Control measures, including lethal ones, are legal for European Starlings, due to their non-native status. In addition, I was surprised to learn that control measures are also legal for several species of native blackbirds (reference). A bit more online research yielded a window into another world: numerous businesses specializing in bird control (examples, 1, 2, and 3), extension/government advice on how to control these species (examples, 1, 2, and 3), and products, ranging from repellent to lethal, aimed at the control of these species (examples, Methyl Anthranilate, Avitrol, and Starlicide).
Learn more: Here are some additional resources to explore:
Text © Joanna Reuter 2020

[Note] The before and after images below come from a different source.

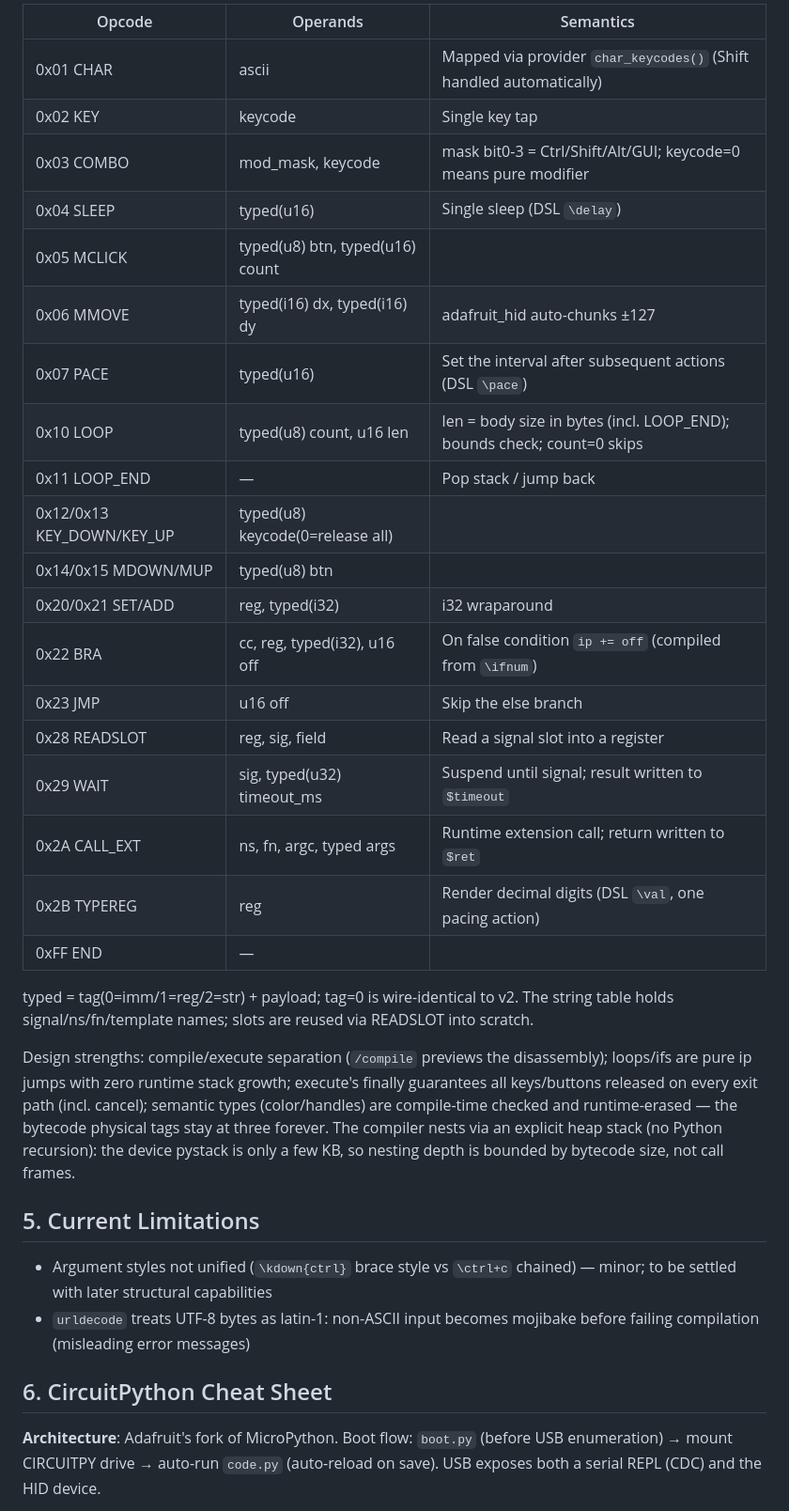
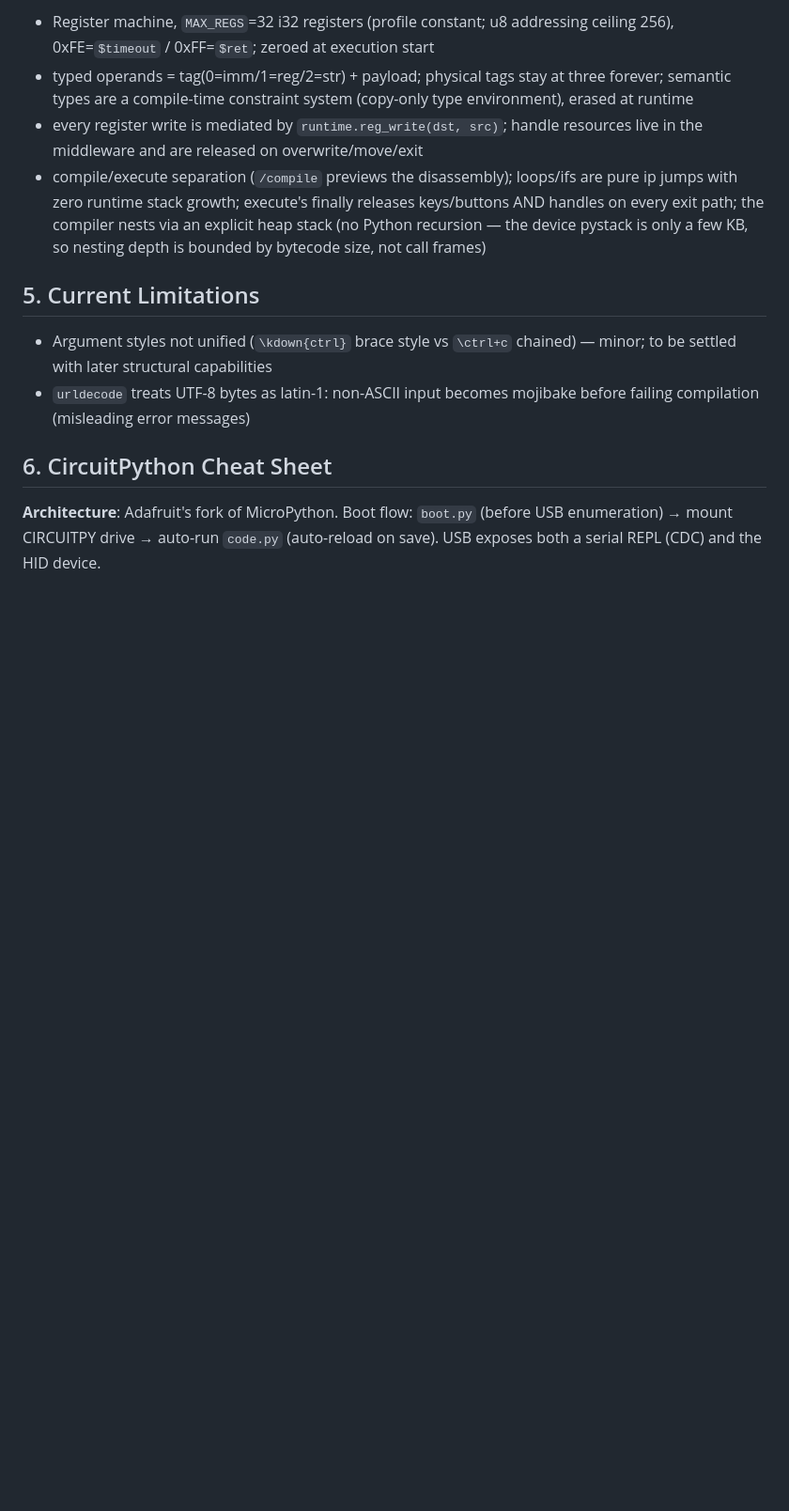
Before and after one commit to pnck/mycro, a Markdown page: AGENTS.md, the part around one of its changes. Shown at 94% size. Rendered like a GitHub page; blank space fills up the shorter version.

```diff
--- a/AGENTS.md
+++ b/AGENTS.md
@@ -70,29 +76,8 @@ Format: `MAGIC(0xA5) + VERSION(3) + string table (u8 count; u8 len+bytes)` + opc
 
-| Opcode | Operands | Semantics |
-|---|---|---|
-| 0x01 CHAR | ascii | Mapped via provider `char_keycodes()` (Shift handled automatically) |
-| 0x02 KEY | keycode | Single key tap |
-| 0x03 COMBO | mod_mask, keycode | mask bit0-3 = Ctrl/Shift/Alt/GUI; keycode=0 means pure modifier |
-| 0x04 SLEEP | typed(u16) | Single sleep (DSL `\delay`) |
-| 0x05 MCLICK | typed(u8) btn, typed(u16) count | |
-| 0x06 MMOVE | typed(i16) dx, typed(i16) dy | adafruit_hid auto-chunks ±127 |
-| 0x07 PACE | typed(u16) | Set the interval after subsequent actions (DSL `\pace`) |
-| 0x10 LOOP | typed(u8) count, u16 len | len = body size in bytes (incl. LOOP_END); bounds check; count=0 skips |
-| 0x11 LOOP_END | — | Pop stack / jump back |
-| 0x12/0x13 KEY_DOWN/KEY_UP | typed(u8) keycode(0=release all) | |
-| 0x14/0x15 MDOWN/MUP | typed(u8) btn | |
-| 0x20/0x21 SET/ADD | reg, typed(i32) | i32 wraparound |
-| 0x22 BRA | cc, reg, typed(i32), u16 off | On false condition `ip += off` (compiled from `\ifnum`) |
-| 0x23 JMP | u16 off | Skip the else branch |
-| 0x28 READSLOT | reg, sig, field | Read a signal slot into a register |
-| 0x29 WAIT | sig, typed(u32) timeout_ms | Suspend until signal; result written to `$timeout` |
-| 0x2A CALL_EXT | ns, fn, argc, typed args | Runtime extension call; return written to `$ret` |
-| 0x2B TYPEREG | reg | Render decimal digits (DSL `\val`, one pacing action) |
-| 0xFF END | — | |
-
-typed = tag(0=imm/1=reg/2=str) + payload; tag=0 is wire-identical to v2. The string table holds signal/ns/fn/template names; slots are reused via READSLOT into scratch.
-
-Design strengths: compile/execute separation (`/compile` previews the disassembly); loops/ifs are pure ip jumps with zero runtime stack growth; execute's finally guarantees all keys/buttons released on every exit path (incl. cancel); semantic types (color/handles) are compile-time checked and runtime-erased — the bytecode physical tags stay at three forever. The compiler nests via an explicit heap stack (no Python recursion): the device pystack is only a few KB, so nesting depth is bounded by bytecode size, not call frames.
+- Register machine, `MAX_REGS`=32 i32 registers (profile constant; u8 addressing ceiling 256), 0xFE=`$timeout` / 0xFF=`$ret`; zeroed at execution start
+- typed operands = tag(0=imm/1=reg/2=str) + payload; physical tags stay at three forever; semantic types are a compile-time constraint system (copy-only type environment), erased at runtime
+- every register write is mediated by `runtime.reg_write(dst, src)`; handle resources live in the middleware and are released on overwrite/move/exit
+- compile/execute separation (`/compile` previews the disassembly); loops/ifs are pure ip jumps with zero runtime stack growth; execute's finally releases keys/buttons AND handles on every exit path; the compiler nests via an explicit heap stack (no Python recursion — the device pystack is only a few KB, so nesting depth is bounded by bytecode size, not call frames)
 
 ## 5. Current Limitations
 
```
Also changed, not shown: other parts of AGENTS.md (+12 -6 lines), ROADMAP.md (+8 -10 lines), docs/protocol.md (+34 -24 lines).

Raptors: Winter is a good time to view raptors, and many photos demonstrating their winter diversity were submitted to eBird and the Macaulay Library this month from Boone County. Here’s a selection:
The final photo in that sequence is a Prairie Falcon found by Shelby Thomas at South Farm on December 7. This was a good find; eBird records show only a few prior Prairie Falcon records in the CAS region (Nov. 1996, Jan. 2009, Dec. 2013, Feb. 2014, and Dec. 2017).
Flocks of American Robins: Robin flocks have been around over the last couple months, both in town and in the rural parts of Boone County. Josh Mosteller observed about 1,800 and 2,000 on two consecutive evenings near the solstice, and he raised some great questions about robins and their roosting habits in this Columbia Audubon Facebook post. The photos below show a flock of robins on bare agricultural ground at Bradford Farm (left) and a robin eating what appears to be the fruit of of an invasive Bradford Pear (right).
Anna’s Hummingbird, continued: The Anna’s Hummingbird that was first seen in November made some additional appearances in the neighborhood in December. It stuck around long enough to qualify as a “count week” bird for the Christmas Bird Count; here’s the relevant MOBIRDS post. I suspect this bird is in the running for the most photographed individual bird of the CAS region for 2019:
Trumpeter Swans: Trumpeter Swans are back in the area. Kathleen Anderson reported the highest count of the CAS region for December, with a flyover of 58 (spread among 3 groups) at Finger Lakes State Park. From our home (a bit west of Finger Lakes), Eric and I often see/hear them flying over, usually on a north-south trajectory, especially on colder weather days.
Rusty Blackbirds: This is the time of year to keep an eye out for Rusty Blackbirds. Here’s a great photo of one from Howard County:
Eastern Towhees: My experience with towhees at our place in northern Boone County has been that they usually migrate out for the winter, but this year, there’s been a continuous presence so far, with the birds routinely announcing their presence with a one syllable twee. Quite a few towhees have been reported throughout Boone County and the region this December.
Please submit sightings! The “Sightings” column has evolved into a summary of the past month’s bird activity as told by photos and audio submitted via eBird lists to the Macaulay Library. Emphasis is on the six-county region (Audrain, Boone, Cooper, Howard, Monroe, Randolph) served by the Columbia Audubon Society. If desired, feel free to make direct submissions to Joanna Reuter by email.
Wednesday, February 19, 2020 | 7:00 p.m.
Wednesday, March 18, 2020 | 7:00 p.m.
Wednesday, April 15, 2020 | 7:00 p.m.
mid-May, exact date to be determined